Problem:
Taking the data below line by line, count those that include the word "children" and report the number alone.

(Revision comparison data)
◇ ◇ ◇ ◇
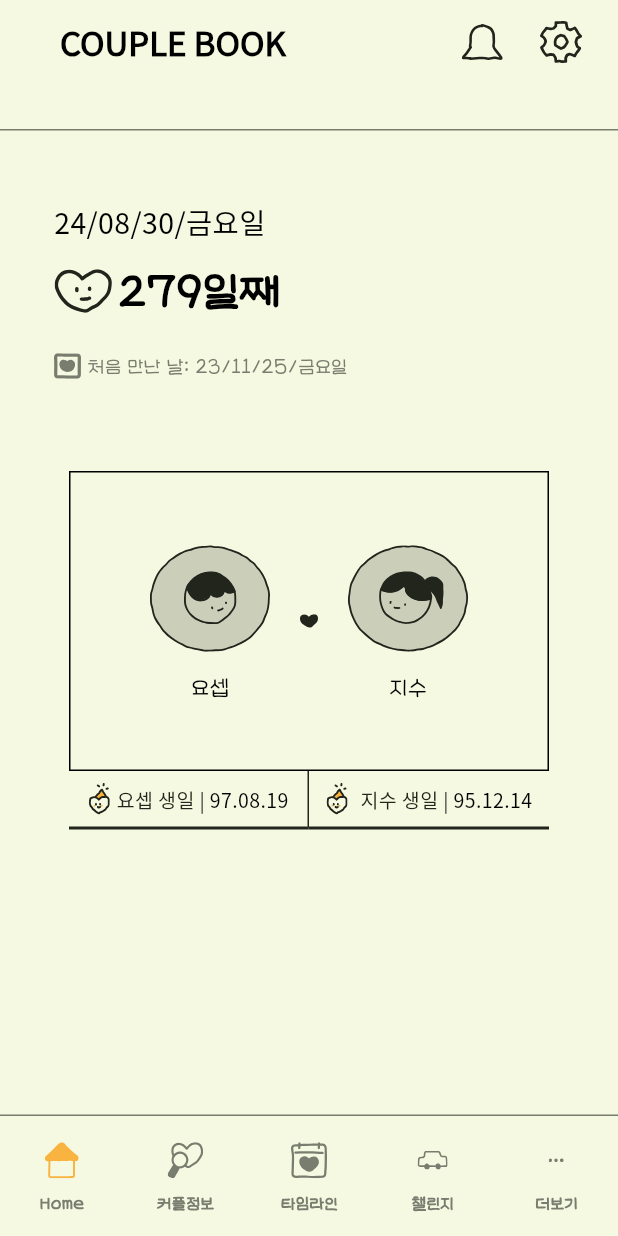
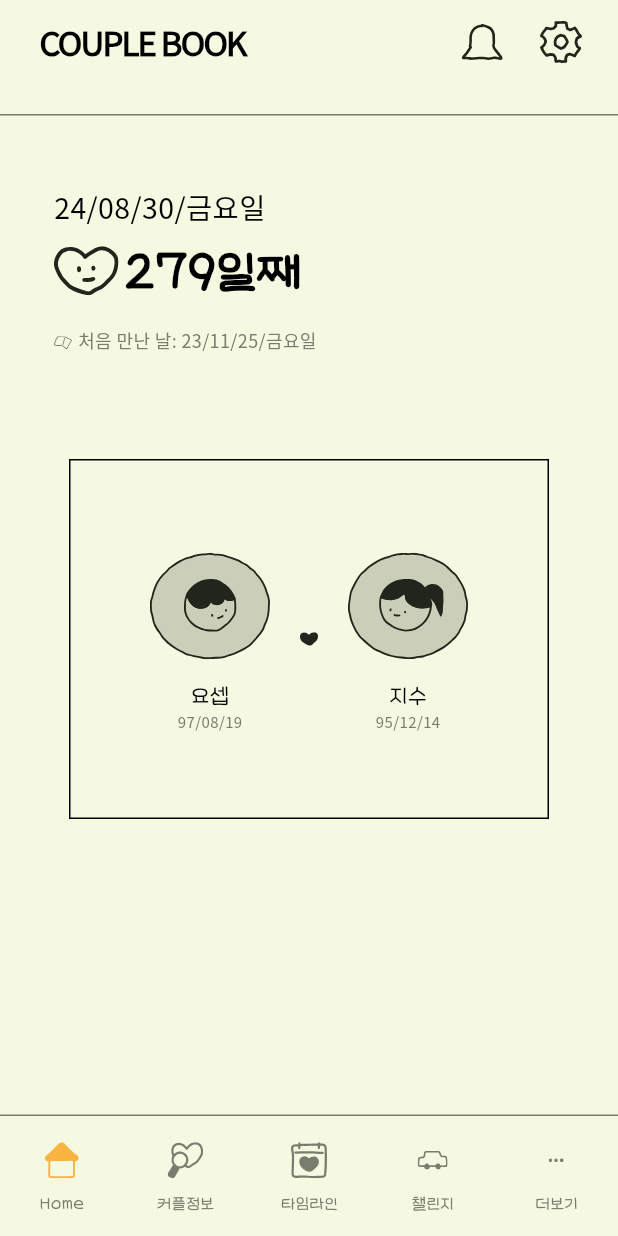
Before and after one commit to coupleBook/couple-book-app, a Flutter app: the screen it shows after launch, on a phone screen of 412 x 824 dp. Run offline on Flutter 3.47's test engine with Material 3 defaults, Android fonts, the light colour scheme and no system bars; our stand-ins replace flutter_riverpod, flutter_svg, go_router.

Commit message:
메인 디자인 변경 및 패키지명 변경

```diff
--- a/lib/gen/assets.gen.dart
+++ b/lib/gen/assets.gen.dart
@@ -46,6 +46,7 @@ class $AssetsIconsGen {
 
   SvgGenImage get botLineIcon => const SvgGenImage('assets/icons/bot_line.svg');
   SvgGenImage get HBDIcon => const SvgGenImage('assets/icons/HBD.svg');
+  SvgGenImage get bookIcon => const SvgGenImage('assets/icons/book.svg');
 
   /// Non-selected
   SvgGenImage get challengeIcon_off => const SvgGenImage('assets/icons/challenge_off.svg');
@@ -55,6 +56,7 @@ class $AssetsIconsGen {
   SvgGenImage get noticeIcon_n => const SvgGenImage('assets/icons/notice_n.svg');
   SvgGenImage get settingIcon_n => const SvgGenImage('assets/icons/setting_n.svg');
   SvgGenImage get timelineIcon_off => const SvgGenImage('assets/icons/timeline_off.svg');
+  SvgGenImage get pencilIcon_off => const SvgGenImage('assets/icons/pencil_off.svg');
 
   /// Selected
   SvgGenImage get homeIcon_on => const SvgGenImage('assets/icons/home_on.svg');
@@ -84,6 +86,7 @@ class $AssetsIconsGen {
         , c_naverIcon
         , botLineIcon
         , HBDIcon
+        , bookIcon
         /// ICONS - Non-selected
         , homeIcon_off
         , challengeIcon_off
@@ -92,6 +95,7 @@ class $AssetsIconsGen {
         , noticeIcon_n
         , settingIcon_n
         , timelineIcon_off
+        , pencilIcon_off
         /// ICONS - selected
         , homeIcon_on
         , challengeIcon_on
--- a/lib/l10n/l10n.dart
+++ b/lib/l10n/l10n.dart
@@ -1,6 +1,6 @@
-import 'package:COUPLE_BOOK/l10n/app_localizations.dart';
-import 'package:COUPLE_BOOK/l10n/app_localizations_en.dart';
-import 'package:COUPLE_BOOK/main.dart';
+import 'package:couple_book/l10n/app_localizations.dart';
+import 'package:couple_book/l10n/app_localizations_en.dart';
+import 'package:couple_book/main.dart';
 
 AppLocalizations get l10n {
   final context = CoupleBookApp.navKey.currentContext;
--- a/lib/main.dart
+++ b/lib/main.dart
@@ -1,4 +1,4 @@
-import 'package:COUPLE_BOOK/router.dart';
+import 'package:couple_book/router.dart';
 import 'package:flutter/material.dart';
 import 'package:flutter_riverpod/flutter_riverpod.dart';
 
--- a/lib/pages/home/page.dart
+++ b/lib/pages/home/page.dart
@@ -1,8 +1,8 @@
 // HomePage.dart
 
-import 'package:COUPLE_BOOK/gen/colors.gen.dart';
-import 'package:COUPLE_BOOK/pages/home/widget/home_app_bar.dart';
-import 'package:COUPLE_BOOK/pages/home/widget/main_dday.dart';
+import 'package:couple_book/gen/colors.gen.dart';
+import 'package:couple_book/pages/home/widget/home_app_bar.dart';
+import 'package:couple_book/pages/home/widget/main_dday.dart';
 import 'package:flutter/material.dart';
 import 'package:intl/intl.dart'; // intl 패키지 추가
 
@@ -59,11 +59,12 @@ class _HomePageState extends State<HomePage> {
           ),
           NavigationBarTheme(
             data: NavigationBarThemeData(
+              overlayColor: MaterialStateProperty.all(Colors.transparent), // 터치 피드백 색상 제거
               labelTextStyle: MaterialStateProperty.all(
                 const TextStyle(
                   fontFamily: 'Iseoyunchae',
                   fontSize: 12,
-                  fontWeight: FontWeight.bold,
+                  fontWeight: FontWeight.w300,
                   color: ColorName.defaultGray,
                 ),
               ),
--- a/lib/pages/home/widget/home_app_bar.dart
+++ b/lib/pages/home/widget/home_app_bar.dart
@@ -1,4 +1,4 @@
-import 'package:COUPLE_BOOK/style/text_style.dart';
+import 'package:couple_book/style/text_style.dart';
 import 'package:flutter/material.dart';
 
 import '../../../gen/assets.gen.dart';
@@ -24,7 +24,7 @@ class HomeAppBar extends StatelessWidget implements PreferredSizeWidget {
           AppBar(
             title: Container(
               alignment: Alignment.centerLeft,
-              margin: const EdgeInsets.only(left: 24),
+              margin: const EdgeInsets.only(left: 11),
               child: const AppText(
                 'COUPLE BOOK',
                 style: TypoStyle.notoSansBold22,
@@ -72,7 +72,7 @@ class HomeAppBar extends StatelessWidget implements PreferredSizeWidget {
           ),
           // AppBar 아래에 라인을 추가합니다.
           Container(
-            margin: const EdgeInsets.only(top: 30), // 라인의 위치를 더 아래로 내립니다.
+            margin: const EdgeInsets.only(top: 20), // 라인의 위치를 더 아래로 내립니다.
             color: ColorName.defaultGray, // 라인의 색상
             height: 1.0, // 라인의 두께
           ),
--- a/lib/pages/home/widget/main_dday.dart
+++ b/lib/pages/home/widget/main_dday.dart
@@ -1,4 +1,4 @@
-import 'package:COUPLE_BOOK/gen/colors.gen.dart';
+import 'package:couple_book/gen/colors.gen.dart';
 import 'package:flutter/material.dart';
 import '../../../../gen/assets.gen.dart';
 import '../../../style/text_style.dart';
@@ -22,7 +22,8 @@ class MainDdayView extends StatelessWidget {
       child: Column(
         crossAxisAlignment: CrossAxisAlignment.start, // 좌측 정렬
         children: [
-          const SizedBox(height: 24.0), // 텍스트 간격 조정
+          const SizedBox(height: 24.0),
+
           // 오늘 날짜 텍스트
           Padding(
             padding: const EdgeInsets.only(left: 20.0), // 왼쪽 패딩 추가로 오른쪽으로 이동
@@ -31,7 +32,8 @@ class MainDdayView extends StatelessWidget {
               style: TypoStyle.notoSansR19_1_4,
             ),
           ),
-          const SizedBox(height: 8.0), // 날짜와 하트+일째 사이 간격
+          const SizedBox(height: 2.0), // 날짜와 하트+일째 사이 간격
+
           // 하트와 D-day 정보가 있는 Row
           Padding(
             padding: const EdgeInsets.only(left: 20.0), // 왼쪽 패딩 추가로 오른쪽으로 이동
@@ -39,8 +41,8 @@ class MainDdayView extends StatelessWidget {
               crossAxisAlignment: CrossAxisAlignment.center,
               children: [
                 Assets.icons.heartContent.svg(
-                  width: 39,
-                  height: 29,
+                  width: 43,
+                  height: 33,
                 ),
                 const SizedBox(width: 4.0), // 하트와 D-day 사이 간격
                 Row(
@@ -59,34 +61,37 @@ class MainDdayView extends StatelessWidget {
               ],
             ),
           ),
-          const SizedBox(height: 16.0), // 텍스트 간격 조정
-          // 첫 만남 날짜 정보 (이 부분은 왼쪽에 그대로 남겨둡니다)
-        Padding(
-          padding: const EdgeInsets.only(left: 20.0), // 왼쪽 패딩 추가로 오른쪽으로 이동
-          child: Row(
+          const SizedBox(height: 12.0), // 텍스트 간격 조정
+
+          Padding(
+            padding: const EdgeInsets.only(left: 20.0), // 왼쪽 패딩 추가로 오른쪽으로 이동
+            child: Row(
               mainAxisAlignment: MainAxisAlignment.start,
               children: [
-                Assets.icons.heartBoxContent.svg(
-                  width: 18,
-                  height: 17,
+                Padding(
+                  padding: const EdgeInsets.only(top: 2.0), // 아래쪽으로 2.0의 패딩을 추가
+                  child: Assets.icons.bookIcon.svg(
+                    width: 12,
+                    height: 11,
+                  ),
                 ),
                 const SizedBox(width: 4.0),
                 AppText(
                   '처음 만난 날: 23/11/25/금요일',
-                  style: TypoStyle.seoyunR19_1_4.copyWith(fontSize: 14),
+                  style: TypoStyle.notoSansR19_1_4.copyWith(fontSize: 12),
                   color: ColorName.defaultGray,
                 ),
               ],
             ),
-        ),
-          const SizedBox(height: 60.0), // 상단 내용과 프로필 박스 사이 간격
 
+          ),
+          const SizedBox(height: 70.0), // 상단 내용과 프로필 박스 사이 간격
 
           // 네모 박스 (이미지)와 프로필 정보
           Center(
             child: Container(
               width: 320, // 너비 조정
-              height: 200, // 높이 조정
+              height: 240, // 높이 조정
               decoration: BoxDecoration(
                 color: ColorName.backgroundColor, // 배경색 설정
                 border: Border.all(
@@ -116,6 +121,11 @@ class MainDdayView extends StatelessWidget {
                             '요셉',
                             style: TypoStyle.seoyunR19_1_4.copyWith(fontSize: 16),
                           ),
+                          AppText(
+                            '97/08/19',
+                            style: TypoStyle.notoSansR13_1_4.copyWith(fontSize: 10),
+                            color: ColorName.defaultGray,
+                          ),
                         ],
                       ),
                       const SizedBox(width: 20.0), // 두 프로필 아이콘 사이의 간격
@@ -125,6 +135,7 @@ class MainDdayView extends StatelessWidget {
                       ),
                       const SizedBox(width: 20.0), // 두 프로필 아이콘 사이의 간격
                       Column(
+                        mainAxisAlignment: MainAxisAlignment.center, // 중앙 정렬
                         children: [
                           Assets.icons.profileFemaleContent.svg(
                             width: 80,
@@ -135,91 +146,14 @@ class MainDdayView extends StatelessWidget {
                             '지수',
                             style: TypoStyle.seoyunR19_1_4.copyWith(fontSize: 16),
                           ),
+                          AppText(
+                            '95/12/14',
+                            style: TypoStyle.notoSansR13_1_4.copyWith(fontSize: 10),
+                            color: ColorName.defaultGray,
+                          ),
                         ],
                       ),
                     ],
-                  ),
-                ],
-              ),
-            ),
-          ),
-
-
-
-          Center(
-            child: Container(
-              width: 320, // 네모 박스와 동일한 너비로 설정
-              child: Row(
-                children: [
-                  Expanded(
-                    child: Container(
-                      padding: const EdgeInsets.symmetric(vertical: 8.0),
-                      decoration: const BoxDecoration(
-                        border: Border(
-                          right: BorderSide(
-                            color: ColorName.defaultBlack, // 두 박스 사이의 경계선
-                            width: 1.0,
-                          ),
-                          bottom: BorderSide(
-                            color: ColorName.defaultBlack, // 하단 경계선 색상
-                            width: 2.0, // 하단 경계선 두께
-                          ),
-                        ),
-                      ),
-                      child: Row(
-                        mainAxisAlignment: MainAxisAlignment.center, // 내부 Row 중앙 정렬
-                        crossAxisAlignment: CrossAxisAlignment.center,
-                        children: [
-                          Assets.icons.HBDIcon.svg(
-                            width: 15,
-                            height: 21,
-                          ),
-                          const SizedBox(width: 4.0),
-                          const AppText(
-                            '요셉 생일 ',
-                            style: TypoStyle.notoSansR13_1_4,
-                            color: ColorName.defaultBlack,
-                          ),
-                          const AppText(
-                            '| 97.08.19',
-                            style: TypoStyle.notoSansR13_1_4,
-                          ),
-                        ],
-                      ),
-                    ),
-                  ),
-                  Expanded(
-                    child: Container(
-                      padding: const EdgeInsets.symmetric(vertical: 8.0),
-                      decoration: const BoxDecoration(
-                        border: Border(
-                          bottom: BorderSide(
-                            color: ColorName.defaultBlack, // 하단 경계선 색상
-                            width: 2.0, // 하단 경계선 두께
-                          ),
-                        ),
-                      ),
-                      child: Row(
-                        mainAxisAlignment: MainAxisAlignment.center, // 내부 Row 중앙 정렬
-                        crossAxisAlignment: CrossAxisAlignment.center,
-                        children: [
-                          Assets.icons.HBDIcon.svg(
-                            width: 15,
-                            height: 21,
-                          ),
-                          const SizedBox(width: 8.0),
-                          const AppText(
-                            '지수 생일 ',
-                            style: TypoStyle.notoSansR13_1_4,
-                            color: ColorName.defaultBlack,
-                          ),
-                          const AppText(
-                            '| 95.12.14',
-                            style: TypoStyle.notoSansR13_1_4,
-                          ),
-                        ],
-                      ),
-                    ),
                   ),
                 ],
               ),
--- a/lib/pages/login/page.dart
+++ b/lib/pages/login/page.dart
@@ -1,4 +1,4 @@
-import 'package:COUPLE_BOOK/gen/colors.gen.dart';
+import 'package:couple_book/gen/colors.gen.dart';
 import 'package:flutter/material.dart';
 import '../../gen/assets.gen.dart';
 import '../../style/text_style.dart';
--- a/lib/router.dart
+++ b/lib/router.dart
@@ -1,6 +1,6 @@
-import 'package:COUPLE_BOOK/pages/home/page.dart';
-import 'package:COUPLE_BOOK/pages/login/page.dart';
-import 'package:COUPLE_BOOK/pages/splash/page.dart';
+import 'package:couple_book/pages/home/page.dart';
+import 'package:couple_book/pages/login/page.dart';
+import 'package:couple_book/pages/splash/page.dart';
 import 'package:go_router/go_router.dart';
 import 'main.dart';
 
--- a/lib/style/text_style.dart
+++ b/lib/style/text_style.dart
@@ -50,7 +50,7 @@ class TypoStyle {
 
   static const seoyunB32_1_5 = TextStyle(
     fontFamily: 'Iseoyunchae',
-    fontSize: 32,
+    fontSize: 35,
     height: 1.5,
     fontWeight: FontWeight.bold,
   );
@@ -106,6 +106,7 @@ class TypoStyle {
     fontFamily: 'NotoSansKR',
     fontSize: 22,
     fontWeight: FontWeight.w900,
+    letterSpacing: -1.2, // 자간을 줄이기 위해 음수 값 설정
   );
 
 
--- a/pubspec.yaml
+++ b/pubspec.yaml
@@ -1,4 +1,4 @@
-name: COUPLE_BOOK
+name: couple_book
 description: "Couple Book"
 publish_to: 'none' # Remove this line if you wish to publish to pub.dev
 
```
Also changed, not shown: assets/icons/book.svg (added), assets/icons/pencil_off.svg (added), 1 other file.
◇ ◇ ◇ ◇
Exercise answer:
7